**Dataset excerpts:**
==============================

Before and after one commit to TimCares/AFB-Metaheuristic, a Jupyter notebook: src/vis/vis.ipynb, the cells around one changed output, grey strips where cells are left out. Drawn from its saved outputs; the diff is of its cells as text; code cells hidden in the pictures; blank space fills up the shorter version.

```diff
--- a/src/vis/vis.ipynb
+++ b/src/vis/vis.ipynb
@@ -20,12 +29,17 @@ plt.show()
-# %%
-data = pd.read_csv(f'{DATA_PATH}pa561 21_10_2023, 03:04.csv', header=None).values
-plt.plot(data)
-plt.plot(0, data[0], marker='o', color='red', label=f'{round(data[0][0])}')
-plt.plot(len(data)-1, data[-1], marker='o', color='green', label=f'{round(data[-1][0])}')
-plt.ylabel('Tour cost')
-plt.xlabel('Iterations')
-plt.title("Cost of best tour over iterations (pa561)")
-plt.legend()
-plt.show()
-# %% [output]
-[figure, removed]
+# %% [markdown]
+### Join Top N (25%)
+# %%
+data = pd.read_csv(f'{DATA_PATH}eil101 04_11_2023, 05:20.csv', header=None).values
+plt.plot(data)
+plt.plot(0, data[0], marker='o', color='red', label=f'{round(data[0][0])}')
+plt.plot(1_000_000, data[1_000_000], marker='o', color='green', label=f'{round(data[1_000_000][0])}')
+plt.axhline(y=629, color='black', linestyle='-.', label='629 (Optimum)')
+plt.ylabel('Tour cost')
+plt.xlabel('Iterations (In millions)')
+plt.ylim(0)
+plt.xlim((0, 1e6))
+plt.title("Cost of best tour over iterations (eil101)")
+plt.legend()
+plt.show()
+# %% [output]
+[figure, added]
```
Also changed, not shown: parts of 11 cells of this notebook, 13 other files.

==============================

Reply with nothing but the count of lines in the entries above that contain "marker".

**Final answer:** 4